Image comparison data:
********************

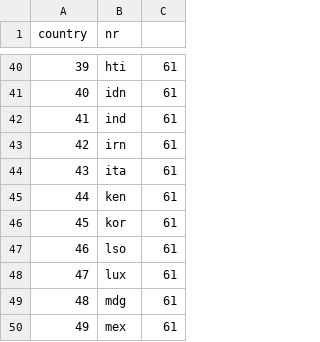
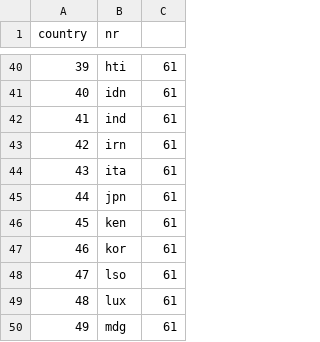
Before and after one commit to kmaake/Assignment3, a CSV file: my_gapminder_red.csv, drawn as a sheet; only a part is shown, gaps mark what is left out; the shorter side is filled out with more unchanged rows; addresses are those after the commit; the diff names each change by its address in the sheet, - before the commit and + after, or states it on an @@ line.

```diff
--- a/my_gapminder_red.csv
+++ b/my_gapminder_red.csv
+row 45: 44 | jpn | 61
@@ column A (country) renumbered from row 46 down @@
```
Also changed, not shown: 8 other files.
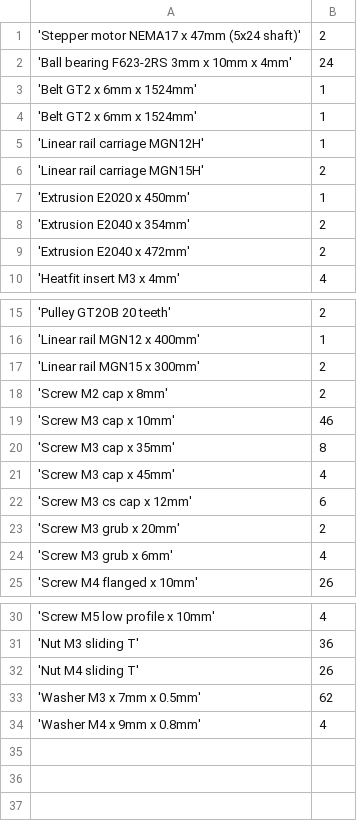
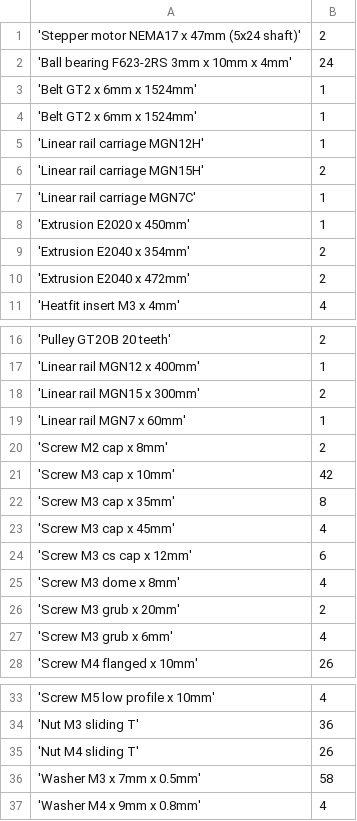
Before and after one commit to beanz/m-draw-scad, a CSV file: bom/bom.csv, drawn as a sheet; only a part is shown, gaps mark what is left out.

```diff
--- a/bom/bom.csv
+++ b/bom/bom.csv
@@ -6,2 +6,3 @@
 'Linear rail carriage MGN15H',  2
+'Linear rail carriage MGN7C',  1
 'Extrusion E2020 x 450mm',  1
@@ -17,4 +18,5 @@
 'Linear rail MGN15 x 300mm',  2
+'Linear rail MGN7 x 60mm',  1
 'Screw M2 cap x  8mm',  2
-'Screw M3 cap x 10mm', 46
+'Screw M3 cap x 10mm', 42
 'Screw M3 cap x 35mm',  8
@@ -22,2 +24,3 @@
 'Screw M3 cs cap x 12mm',  6
+'Screw M3 dome x  8mm',  4
 'Screw M3 grub x 20mm',  2
@@ -32,3 +35,3 @@
 'Nut M4 sliding T', 26
-'Washer  M3 x 7mm x 0.5mm', 62
+'Washer  M3 x 7mm x 0.5mm', 58
 'Washer  M4 x 9mm x 0.8mm',  4
```
Also changed, not shown: 39 other files.
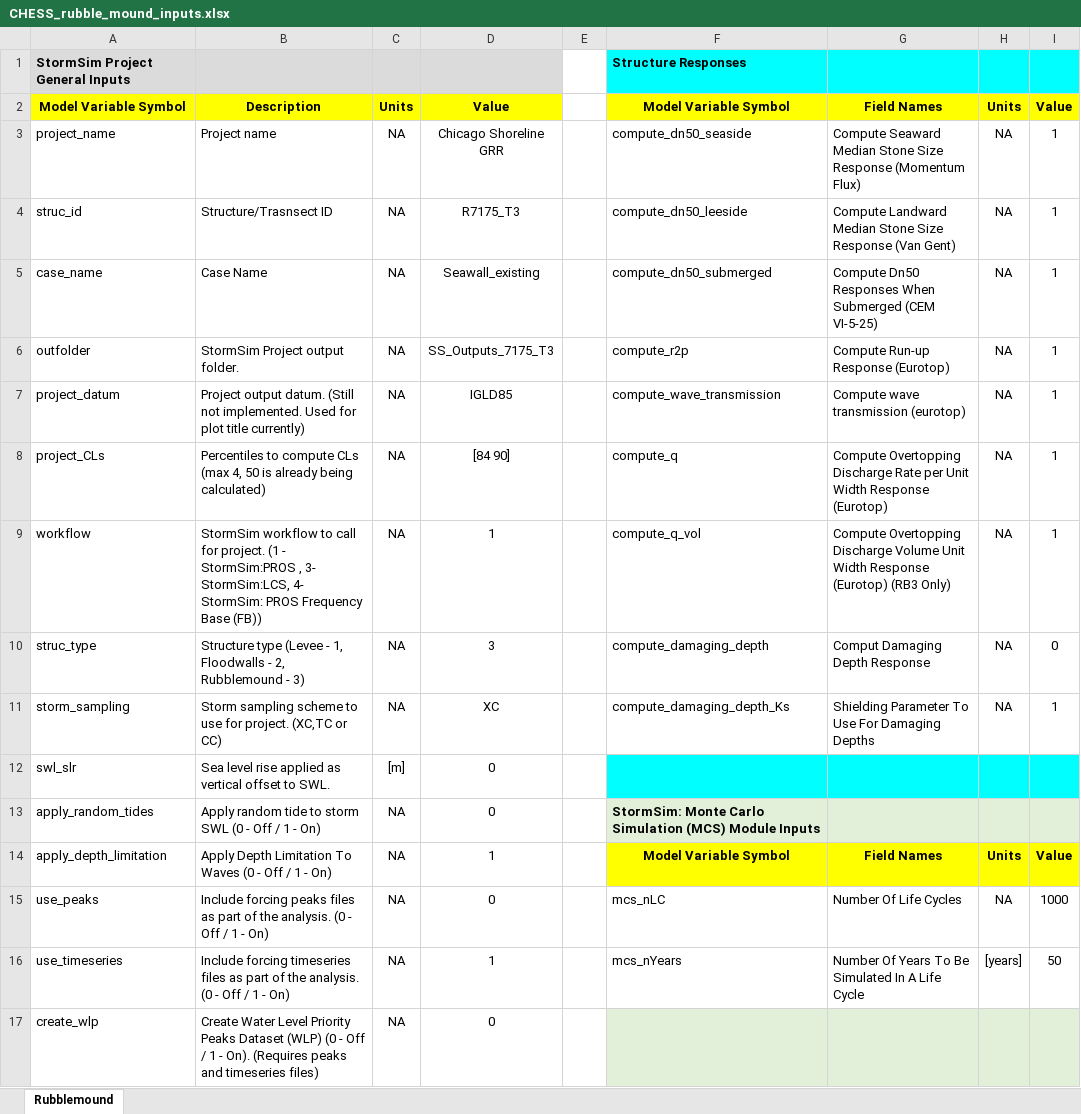
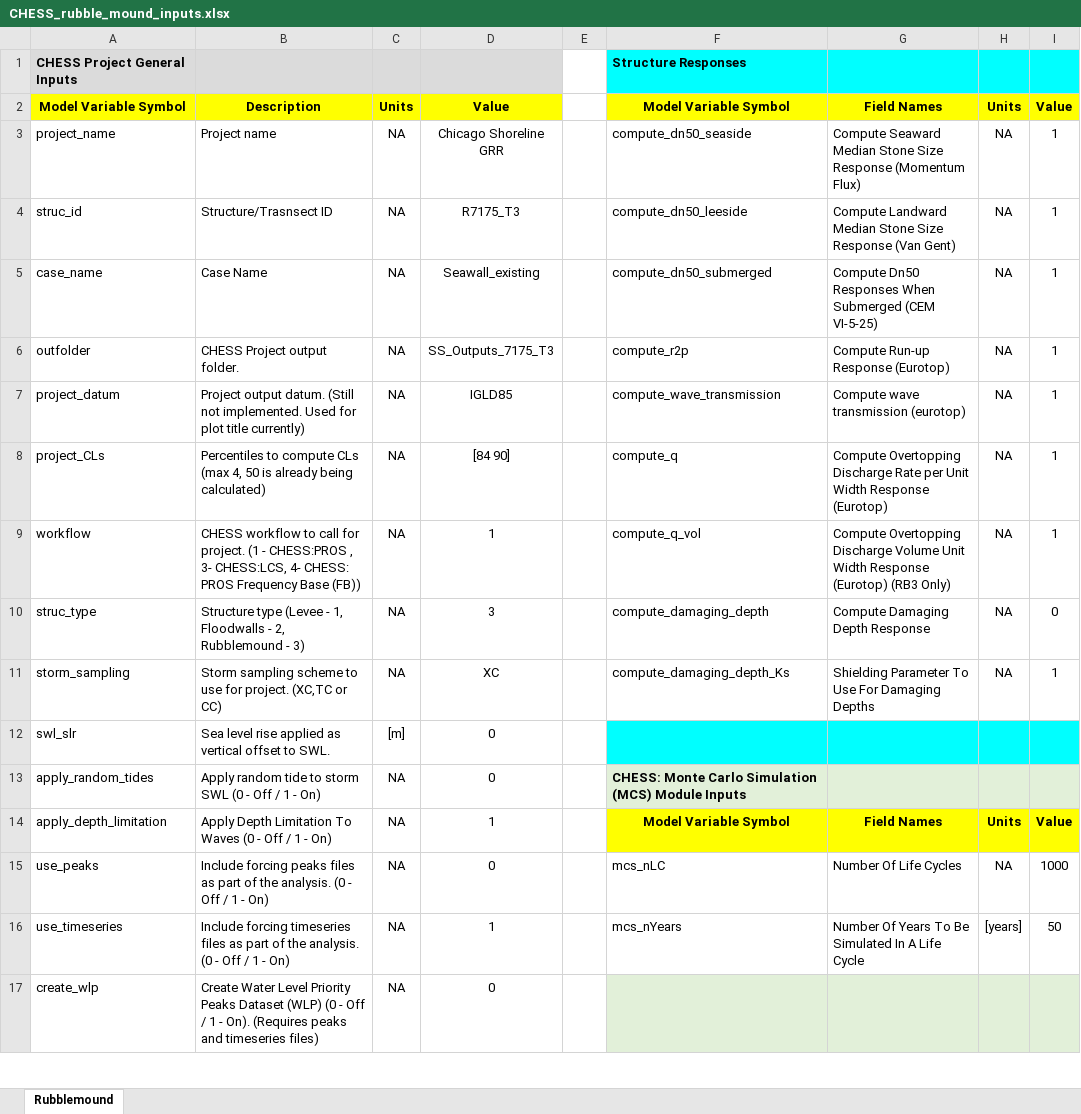
Before and after one commit to coastal-hazards-system/CHESS-Library, an Excel workbook: CHESS_rubble_mound_inputs.xlsx, sheet Rubblemound, drawn as a sheet; only a part is shown; values as stored, in another font and other column widths than the file's, no borders; the diff covers the shown part only; the diff names each change by its address in the sheet, - before the commit and + after, or states it on an @@ line.

```diff
--- a/CHESS_rubble_mound_inputs.xlsx (sheet Rubblemound)
+++ b/CHESS_rubble_mound_inputs.xlsx (sheet Rubblemound)
-A1: StormSim Project General Inputs
+A1: CHESS Project General Inputs
-B6: StormSim Project output folder.
+B6: CHESS Project output folder.
-B9: StormSim workflow to call for project. (1 - StormSim:PROS , 3- StormSim:LCS, 4- StormSim: PROS Frequency…
+B9: CHESS workflow to call for project. (1 - CHESS:PROS , 3- CHESS:LCS, 4- CHESS: PROS Frequency…
-G10: Comput Damaging Depth Response
+G10: Compute Damaging Depth Response
-F13: StormSim: Monte Carlo…
+F13: CHESS: Monte Carlo…
```
Also changed, not shown: 12 edited cells elsewhere in this sheet, CHESS_Library/PSE_Templates/floodwall_pse.xlsx, CHESS_Library/PSE_Templates/levee_pse.xlsx, 9 other files.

********************

What is required:
Where a line of the data holds "Screw", show that line.

Final answer:
 'Screw M2 cap x  8mm',  2
-'Screw M3 cap x 10mm', 46
+'Screw M3 cap x 10mm', 42
 'Screw M3 cap x 35mm',  8
 'Screw M3 cs cap x 12mm',  6
+'Screw M3 dome x  8mm',  4
 'Screw M3 grub x 20mm',  2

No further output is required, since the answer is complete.